WHAT THE TASK REQUIRES: Each line of the data that includes the string "class" is to be copied out.

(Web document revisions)
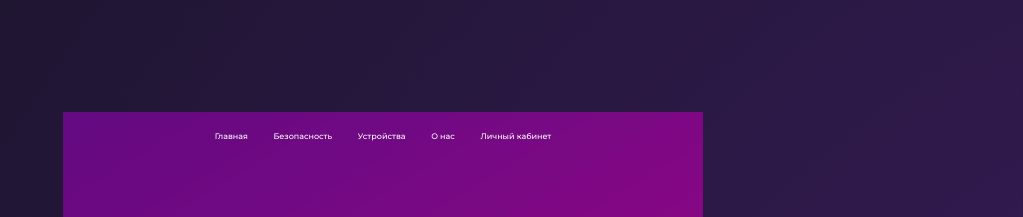
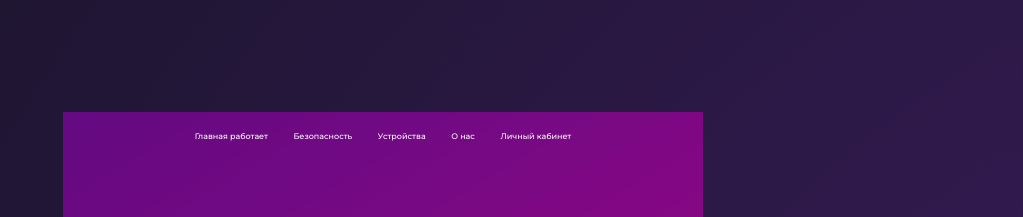
Before and after one commit to PavelG1307/FifthFloorFrontend, a plain HTML site: page index.html in a window 1280 px wide. Shown: the part 920-1137 px from the top of the page, without its empty margins (257-1280 px from the left). Drawn offline with Linux system fonts and the light colour scheme; files that its build step writes are made by us from their sources.

Commit message:
тест пуллера

```diff
--- a/index.html
+++ b/index.html
@@ -13,7 +13,7 @@
 <body>
   <div class="page" id="home_page">
     <div class="menu">
-      <div class="item" onclick="openPage('home_page')">Главная</div>
+      <div class="item" onclick="openPage('home_page')">Главная работает</div>
       <div class="item" onclick="openPage('sequre_page')">Безопасность</div>
       <div class="item" onclick="openPage('device_page')">Устройства</div>
       <div class="item" onclick="openPage('about_page')">О нас</div>
```
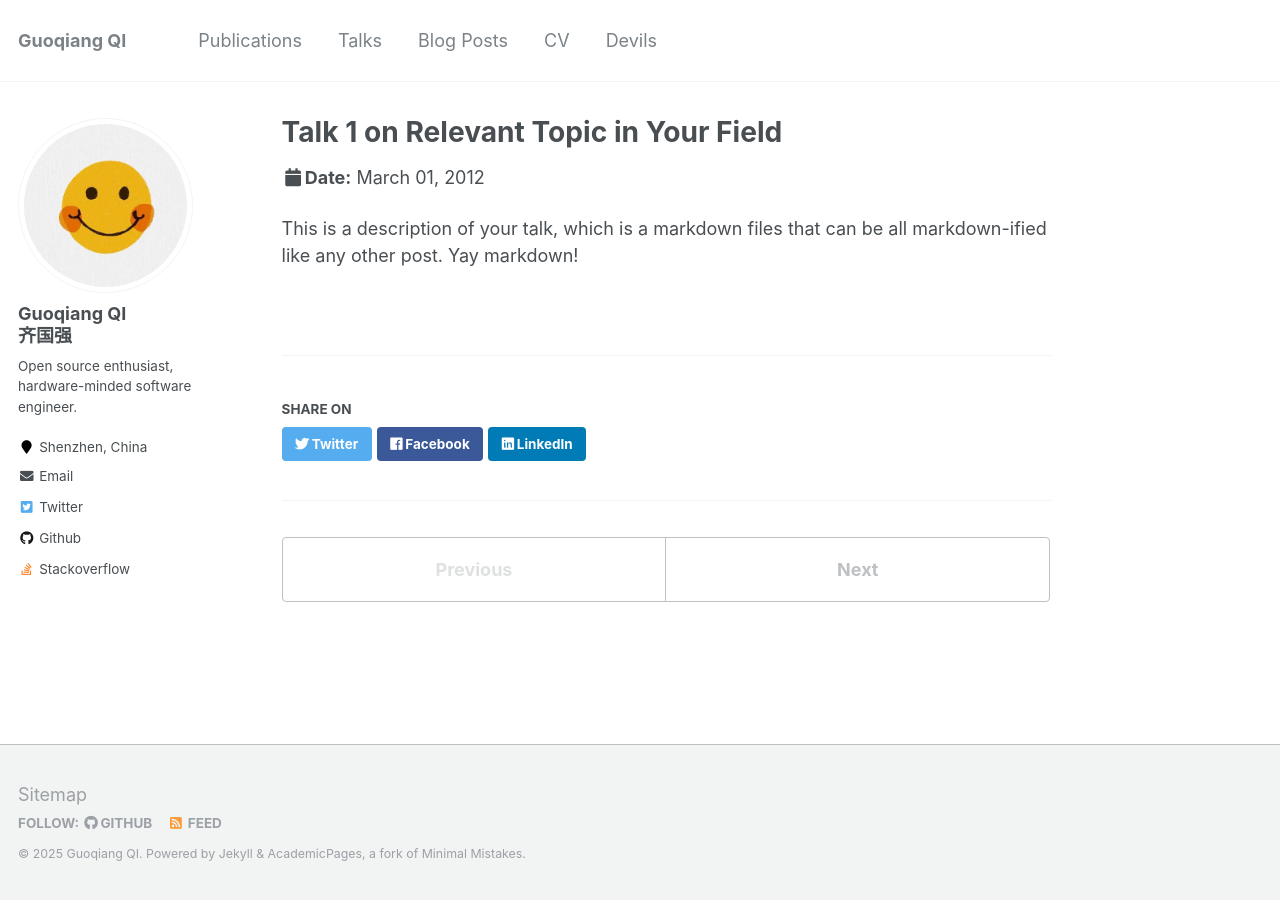
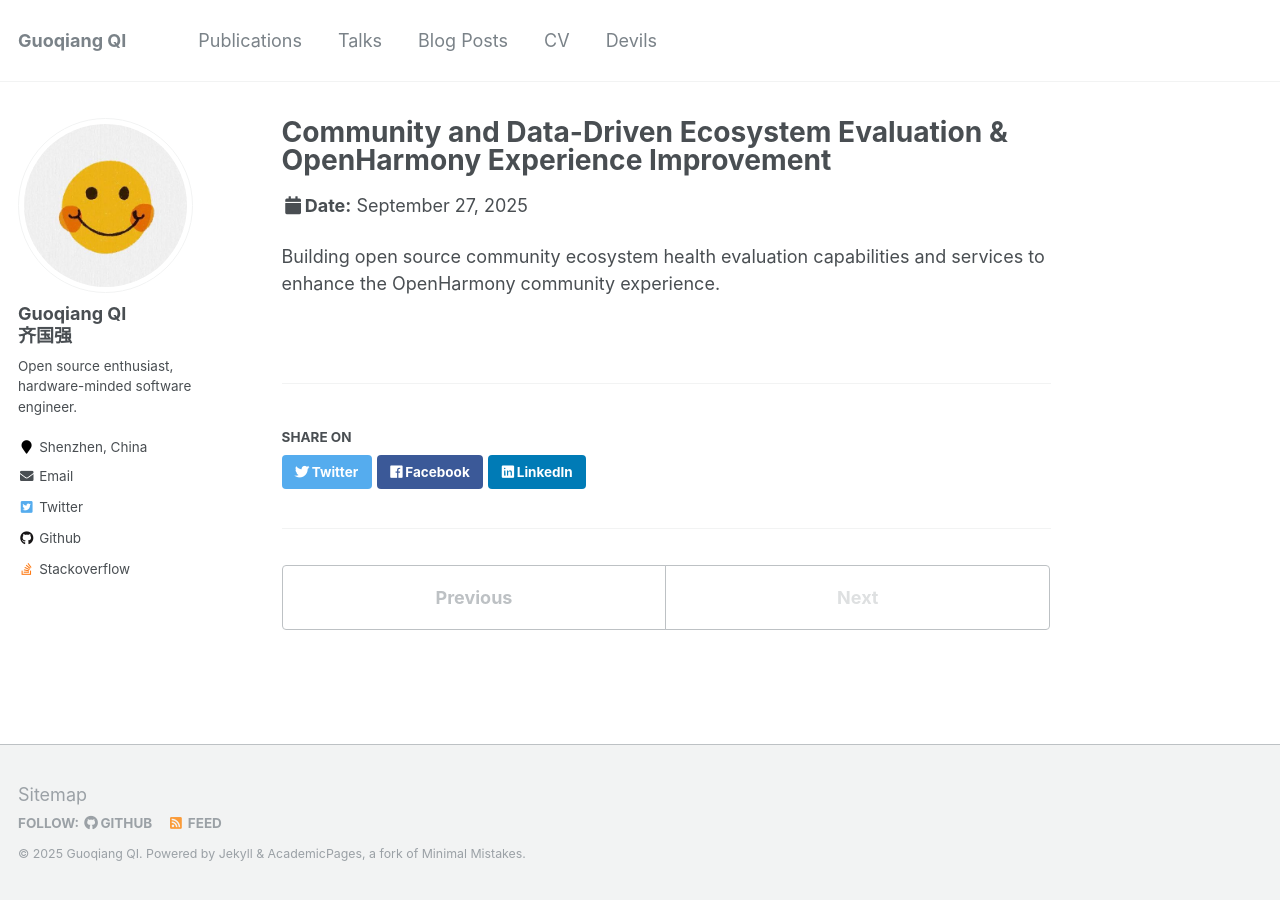
Before and after one commit to guoqiangqi/guoqiangqi.github.io, a Jekyll site: the page built from _talks/2012-03-01-talk-1.md, in a window 1280 px wide. Built offline with Jekyll 4.4.1, drawn with Linux system fonts in a browser that asks for light colours.

Commit message:
Add talks.

```diff
--- a/_talks/2012-03-01-talk-1.md
+++ b/_talks/2012-03-01-talk-1.md
@@ -1,11 +1,11 @@
 ---
-title: "Talk 1 on Relevant Topic in Your Field"
+title: "Community and Data-Driven Ecosystem Evaluation & OpenHarmony Experience Improvement"
 collection: talks
-type: "Talk"
-permalink: /talks/2012-03-01-talk-1
-venue: "UC San Francisco, Department of Testing"
-date: 2012-03-01
-location: "San Francisco, California"
+type: ""
+permalink:
+venue: "OpenHarmony Technology Conference 2025"
+date: 2025-09-27
+location: "Changsha, China"
 ---
 
-This is a description of your talk, which is a markdown files that can be all markdown-ified like any other post. Yay markdown!
+Building open source community ecosystem health evaluation capabilities and services to enhance the OpenHarmony community experience.
```
Also changed, not shown: _talks/2013-03-01-tutorial-1.md (deleted, +0 -13 lines), _talks/2014-02-01-talk-2.md (+7 -7 lines), _talks/2014-03-01-talk-3.md (+7 -7 lines), _talks/2014-03-01-talk-4.md (added, +11 -0 lines).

RESPONSE TO THIS EXERCISE:
   <div class="page" id="home_page">
     <div class="menu">
-      <div class="item" onclick="openPage('home_page')">Главная</div>
+      <div class="item" onclick="openPage('home_page')">Главная работает</div>
       <div class="item" onclick="openPage('sequre_page')">Безопасность</div>
       <div class="item" onclick="openPage('device_page')">Устройства</div>
       <div class="item" onclick="openPage('about_page')">О нас</div>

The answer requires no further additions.